Posts tagged ‘leek’

June 1, 2011

Last Night’s Dinner: Leek, Wild Rice and Potato Cakes with Flageolet Beans in a Cider Cream Sauce

Sunday 15 May

It might not look like it, but this dish came about by wanting to use up various bits and pieces from the fridge and store cupboard. Potatoes about to go soft? Tick. Leeks starting to yellow? Tick. Half a packet of wild and basmati rice plus a few handfuls of flageolet beans malingering on the shelf. Tick and tick. A bottle of cider and half a tub of single cream with nothing better to do than throw themselves into a pan? No less.

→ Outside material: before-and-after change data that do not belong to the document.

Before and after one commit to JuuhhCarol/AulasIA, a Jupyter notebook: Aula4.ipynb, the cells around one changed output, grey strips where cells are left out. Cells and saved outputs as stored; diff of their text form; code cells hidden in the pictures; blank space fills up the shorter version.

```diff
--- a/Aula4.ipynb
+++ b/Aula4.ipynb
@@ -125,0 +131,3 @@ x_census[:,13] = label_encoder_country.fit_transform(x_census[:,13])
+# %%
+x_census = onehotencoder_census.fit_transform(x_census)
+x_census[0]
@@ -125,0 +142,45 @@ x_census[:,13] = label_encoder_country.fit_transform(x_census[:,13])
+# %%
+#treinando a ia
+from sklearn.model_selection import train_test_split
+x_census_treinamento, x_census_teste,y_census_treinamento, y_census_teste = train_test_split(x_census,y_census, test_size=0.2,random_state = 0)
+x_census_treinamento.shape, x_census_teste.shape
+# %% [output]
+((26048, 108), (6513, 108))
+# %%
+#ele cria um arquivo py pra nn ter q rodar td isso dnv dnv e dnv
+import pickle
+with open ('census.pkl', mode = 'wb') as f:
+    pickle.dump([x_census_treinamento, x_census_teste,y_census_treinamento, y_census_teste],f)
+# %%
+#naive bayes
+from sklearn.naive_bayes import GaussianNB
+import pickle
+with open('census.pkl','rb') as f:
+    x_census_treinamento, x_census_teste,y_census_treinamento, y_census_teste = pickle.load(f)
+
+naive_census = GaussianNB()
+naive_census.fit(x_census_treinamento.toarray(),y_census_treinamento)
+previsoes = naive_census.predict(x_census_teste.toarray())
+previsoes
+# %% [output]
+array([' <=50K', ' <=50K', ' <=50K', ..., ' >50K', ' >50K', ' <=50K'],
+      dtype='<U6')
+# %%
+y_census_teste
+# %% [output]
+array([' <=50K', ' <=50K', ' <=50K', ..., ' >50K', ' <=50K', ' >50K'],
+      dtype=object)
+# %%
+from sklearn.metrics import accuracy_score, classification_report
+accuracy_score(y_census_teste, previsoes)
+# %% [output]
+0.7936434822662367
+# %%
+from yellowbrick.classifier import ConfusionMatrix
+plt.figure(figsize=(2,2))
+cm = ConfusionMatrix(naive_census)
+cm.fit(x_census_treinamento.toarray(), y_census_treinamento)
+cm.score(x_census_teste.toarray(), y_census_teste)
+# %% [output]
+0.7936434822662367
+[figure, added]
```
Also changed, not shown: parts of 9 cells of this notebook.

Every now and again we love to make a savoury cake. They’re so easy and you can stuff all kinds of ingredients into them. To make these I boiled some rice and left it to cool, did the same with a few potatoes and then mashed them, and fried some finely chopped leeks in a little olive oil. Combine the ingredients together in a bowl with an egg and some salt and pepper, shape into cakes/patties. Fry them for a few minutes either side until they’re golden and they’re done.

I soaked the beans during the afternoon and then simmered them in plenty of water until they were tender. Drain, then add a glass of dry cider to the pan and an equal amount of cream and heat on a low setting for a few minutes. Season as necessary and add a little chopped parsley, dill or tarragon even. Serve with the cakes on top of a pile of beans.

March 17, 2011

Denis Cotter vegetarian recipes for St Patrick’s Day

It was a Denis Cotter veg-fest in the Guardian today, as the vegetarian chef from Cork City delivered three recipes for St Patrick’s Day. Each is a vegetarian dish using some classic Irish ingredients. First up is a braised turnip galette of mushrooms and chestnuts (here), then there is a cabbage timbale with tomato sauce and parsnip gnocchi (here) and finally, and the one I think I’ll make first out of the three, blue cheese potato cakes with bean and cider stew (here).

There’s always a fair amount of work to do in Cotter’s recipes – he’s not a one-pot cook – but it’s the combination of elements in his cooking that sets him apart. So you know that with the potato cakes it won’t just be the way the blue cheese and cider hang together well, it will be the addition of the rosemary aioli that lifts it to unexpected places. With the galette it will be the red wine sauce that does the trick and with the cabbage timbale it will be the tomato and thyme sauce – or perhaps the fact that the gnocchi is made with parsnip, not potato. It’s the addition of third element on the plate that makes the difference.

Happy cooking!